Edit tracking data
§ §
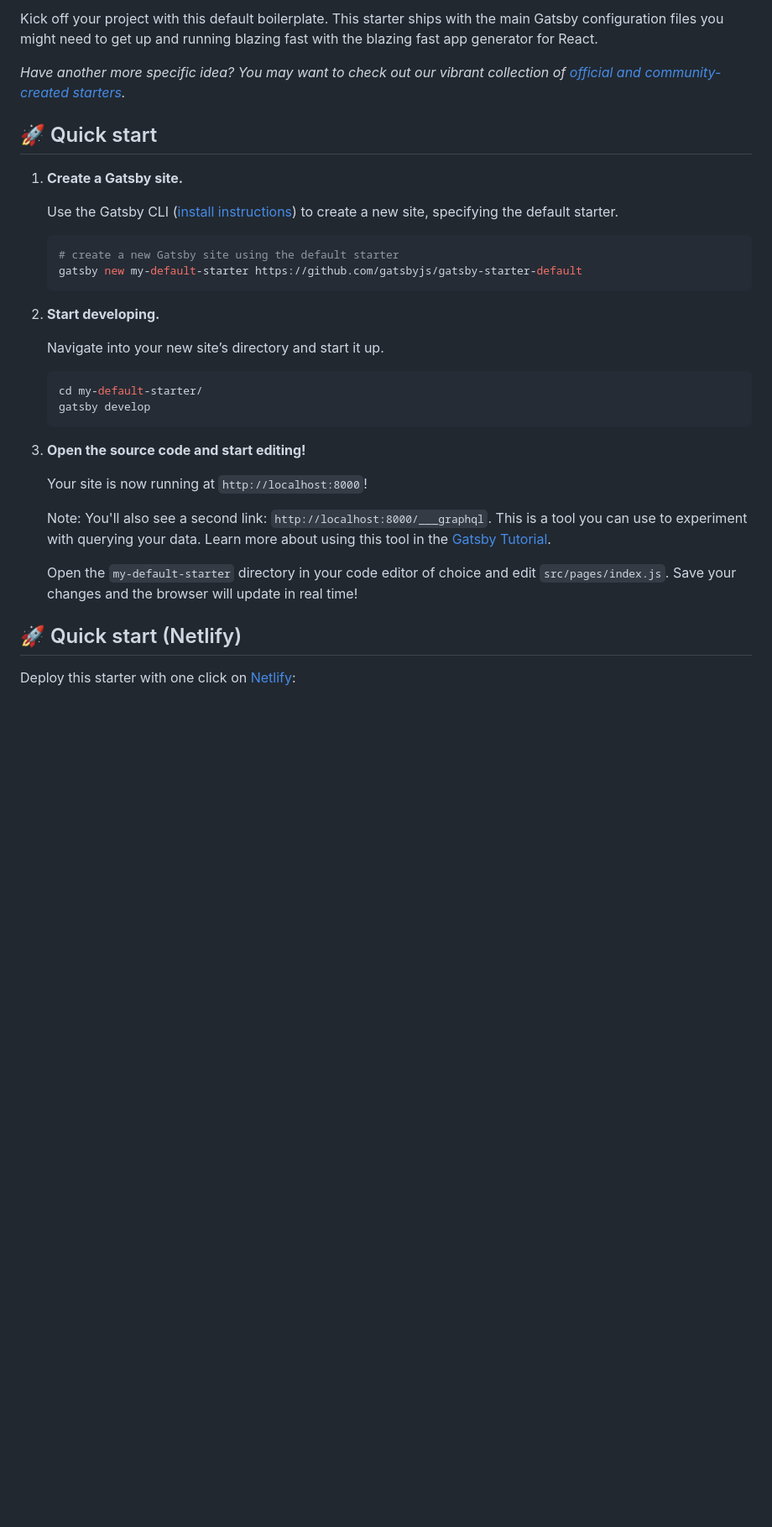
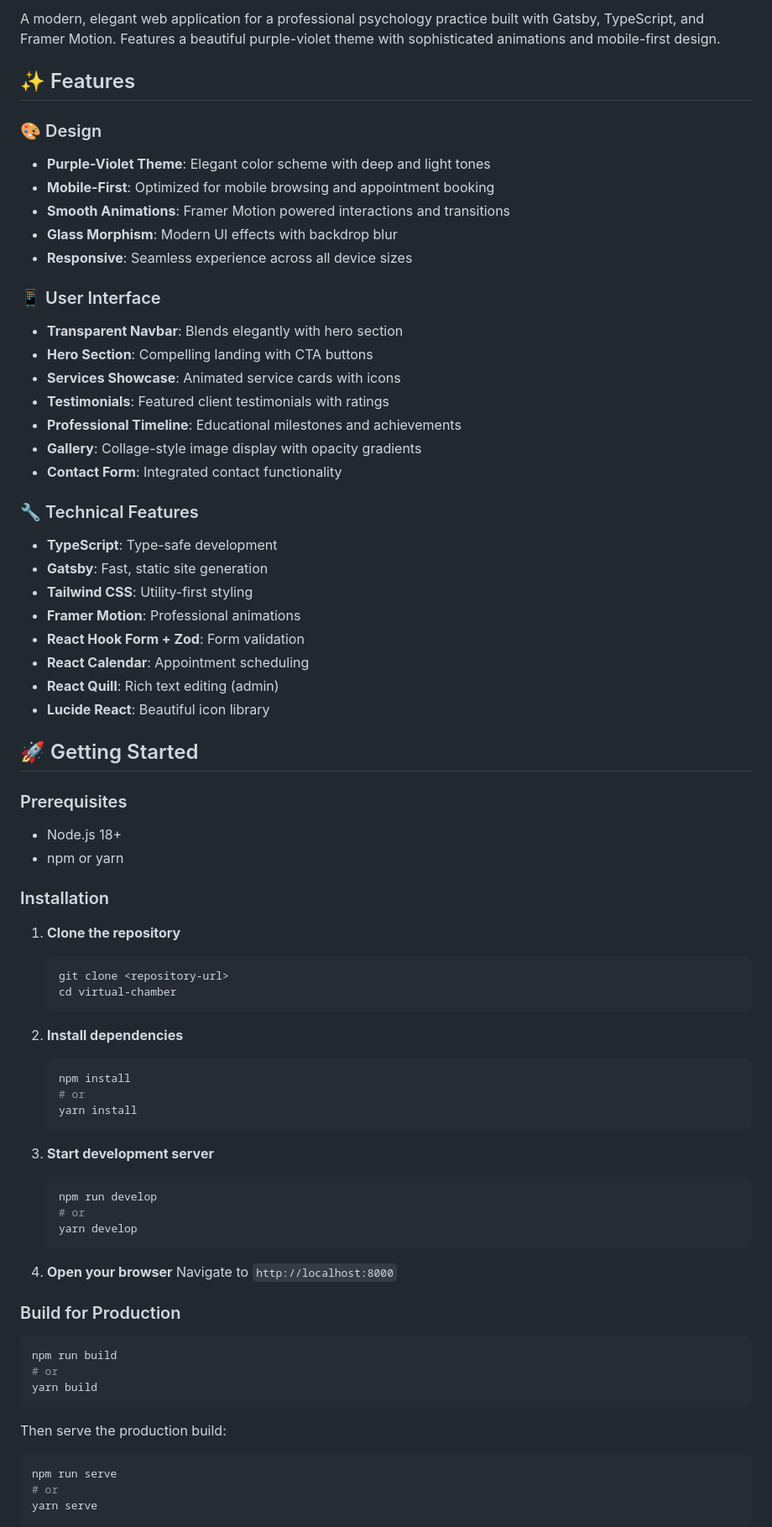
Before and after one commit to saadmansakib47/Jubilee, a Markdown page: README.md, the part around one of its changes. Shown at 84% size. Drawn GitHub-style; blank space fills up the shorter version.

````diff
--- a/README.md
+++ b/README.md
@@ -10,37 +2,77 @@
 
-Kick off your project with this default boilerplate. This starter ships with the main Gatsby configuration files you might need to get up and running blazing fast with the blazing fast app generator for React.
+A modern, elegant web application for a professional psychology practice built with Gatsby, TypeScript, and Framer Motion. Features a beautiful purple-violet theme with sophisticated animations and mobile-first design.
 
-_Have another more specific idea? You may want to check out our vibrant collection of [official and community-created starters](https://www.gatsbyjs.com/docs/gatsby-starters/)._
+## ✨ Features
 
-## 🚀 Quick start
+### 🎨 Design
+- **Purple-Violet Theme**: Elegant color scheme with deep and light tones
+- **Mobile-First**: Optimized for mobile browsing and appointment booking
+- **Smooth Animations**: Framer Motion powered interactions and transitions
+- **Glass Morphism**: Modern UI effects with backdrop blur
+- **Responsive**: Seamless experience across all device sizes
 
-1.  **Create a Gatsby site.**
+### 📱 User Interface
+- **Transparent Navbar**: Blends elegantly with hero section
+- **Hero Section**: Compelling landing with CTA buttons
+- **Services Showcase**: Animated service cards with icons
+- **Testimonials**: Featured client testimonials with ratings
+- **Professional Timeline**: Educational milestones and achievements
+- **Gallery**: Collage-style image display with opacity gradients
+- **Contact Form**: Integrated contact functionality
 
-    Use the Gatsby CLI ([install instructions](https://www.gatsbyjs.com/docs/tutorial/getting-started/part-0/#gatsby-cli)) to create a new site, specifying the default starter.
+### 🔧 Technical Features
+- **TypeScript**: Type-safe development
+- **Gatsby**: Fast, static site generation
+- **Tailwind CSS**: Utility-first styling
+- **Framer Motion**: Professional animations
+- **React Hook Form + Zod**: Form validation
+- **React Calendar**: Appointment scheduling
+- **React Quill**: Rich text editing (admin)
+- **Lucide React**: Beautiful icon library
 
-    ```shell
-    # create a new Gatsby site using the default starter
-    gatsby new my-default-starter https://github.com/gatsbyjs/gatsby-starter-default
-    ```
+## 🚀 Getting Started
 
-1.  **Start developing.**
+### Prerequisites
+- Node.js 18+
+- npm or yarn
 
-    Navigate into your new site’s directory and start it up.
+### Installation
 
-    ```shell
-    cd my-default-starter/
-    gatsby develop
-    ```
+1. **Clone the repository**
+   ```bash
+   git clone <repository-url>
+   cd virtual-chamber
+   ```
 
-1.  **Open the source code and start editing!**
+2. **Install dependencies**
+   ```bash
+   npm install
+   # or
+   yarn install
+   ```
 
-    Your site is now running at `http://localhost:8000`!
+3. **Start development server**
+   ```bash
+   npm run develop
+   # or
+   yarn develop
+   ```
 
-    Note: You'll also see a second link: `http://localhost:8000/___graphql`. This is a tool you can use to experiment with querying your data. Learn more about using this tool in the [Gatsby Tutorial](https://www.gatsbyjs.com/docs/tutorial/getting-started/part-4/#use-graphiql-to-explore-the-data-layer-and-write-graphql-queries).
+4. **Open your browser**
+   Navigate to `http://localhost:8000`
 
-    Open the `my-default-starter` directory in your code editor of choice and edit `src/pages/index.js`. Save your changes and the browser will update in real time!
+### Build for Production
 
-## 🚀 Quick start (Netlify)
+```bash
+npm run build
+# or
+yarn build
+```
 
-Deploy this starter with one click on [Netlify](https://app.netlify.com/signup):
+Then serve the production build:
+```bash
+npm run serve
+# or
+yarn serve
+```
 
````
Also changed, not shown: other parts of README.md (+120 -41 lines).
§ §
== Directions ==
The lines sought are those in the data above that include the string "default"; copy each one.

== Result for this task ==
-Kick off your project with this default boilerplate. This starter ships with the main Gatsby configuration files you might need to get up and running blazing fast with the blazing fast app generator for React.
-    Use the Gatsby CLI ([install instructions](https://www.gatsbyjs.com/docs/tutorial/getting-started/part-0/#gatsby-cli)) to create a new site, specifying the default starter.
-    # create a new Gatsby site using the default starter
-    gatsby new my-default-starter https://github.com/gatsbyjs/gatsby-starter-default
-    cd my-default-starter/
-    Open the `my-default-starter` directory in your code editor of choice and edit `src/pages/index.js`. Save your changes and the browser will update in real time!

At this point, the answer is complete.